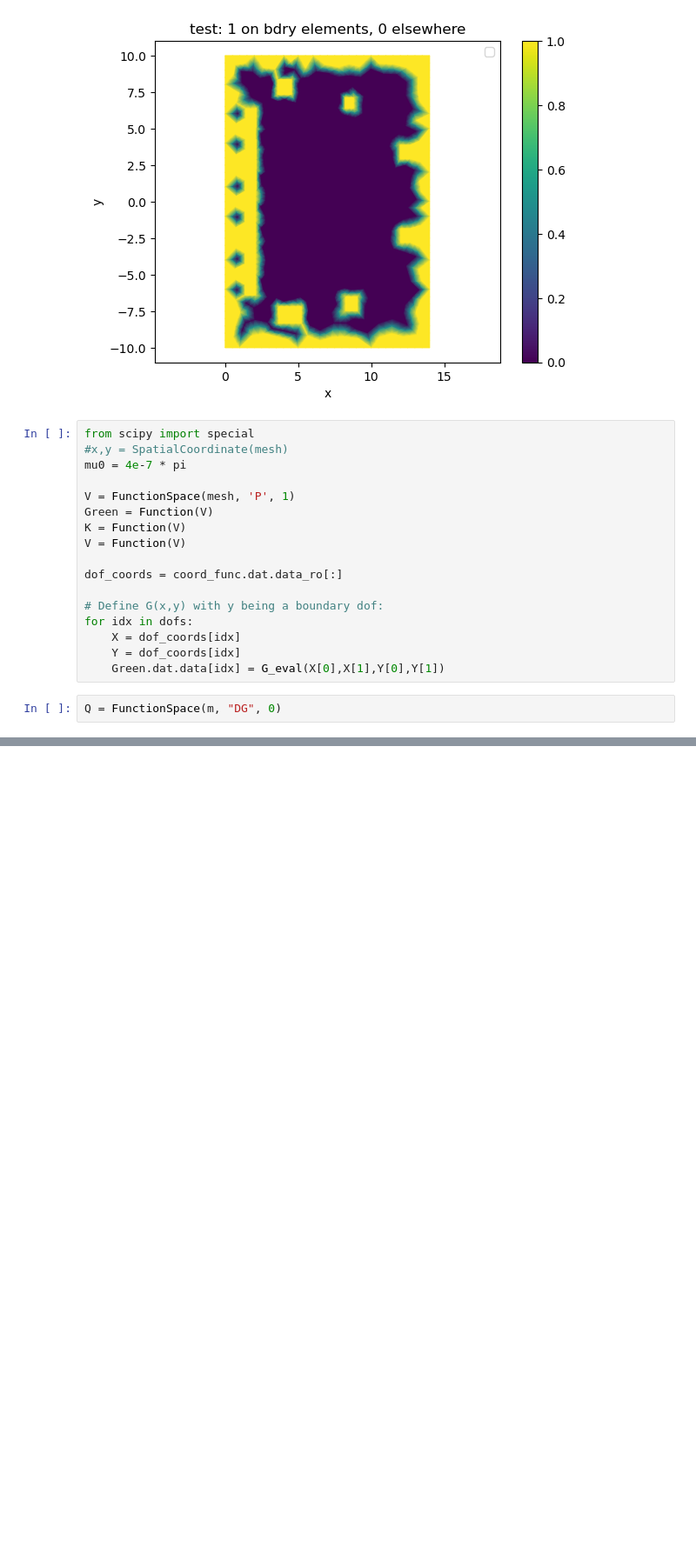
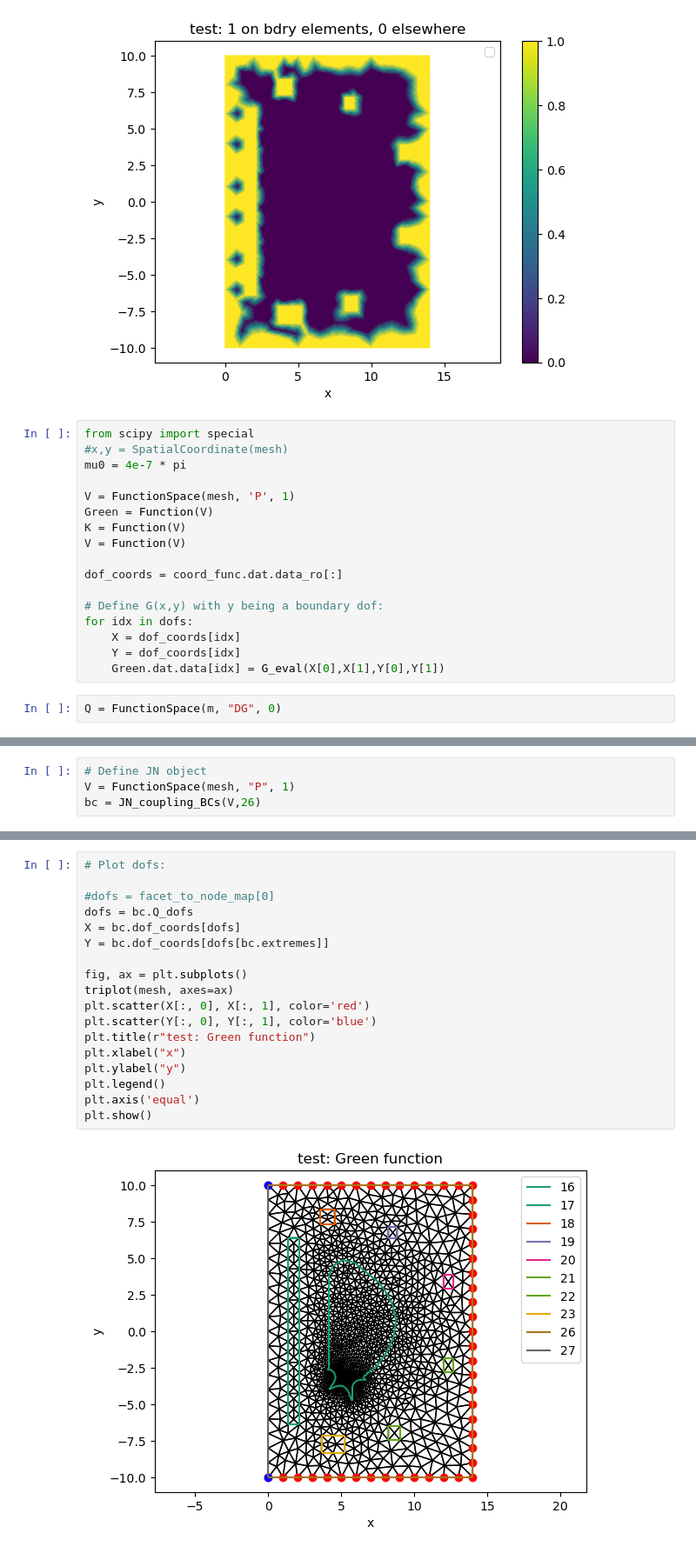
Before and after one commit to lucaciarimboli/tesi, a Jupyter notebook: FreeBoundary/notebooks/BEM.ipynb, the cells around one changed output, grey strips where cells are left out. Shown at 87% size. Cells and saved outputs as stored; diff of their text form; blank space fills up the shorter version.

```diff
--- a/FreeBoundary/notebooks/BEM.ipynb
+++ b/FreeBoundary/notebooks/BEM.ipynb
@@ -296,0 +303,4 @@ Q = FunctionSpace(m, "DG", 0)
+# %%
+# Define JN object
+V = FunctionSpace(mesh, "P", 1)
+bc = JN_coupling_BCs(V,26)
@@ -296,0 +348,20 @@ Q = FunctionSpace(m, "DG", 0)
+# %%
+# Plot dofs:
+
+#dofs = facet_to_node_map[0]
+dofs = bc.Q_dofs
+X = bc.dof_coords[dofs]
+Y = bc.dof_coords[dofs[bc.extremes]]
+
+fig, ax = plt.subplots()
+triplot(mesh, axes=ax)
+plt.scatter(X[:, 0], X[:, 1], color='red')
+plt.scatter(Y[:, 0], Y[:, 1], color='blue')
+plt.title(r"test: Green function")
+plt.xlabel("x")
+plt.ylabel("y")
+plt.legend()
+plt.axis('equal')
+plt.show()
+# %% [output]
+[figure, added]
```
Also changed, not shown: parts of 50 cells of this notebook, 11 other files.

══════

Work to complete: Indicate how many lines in the records above include the word "FunctionSpace", giving no other content.

Your solution: 3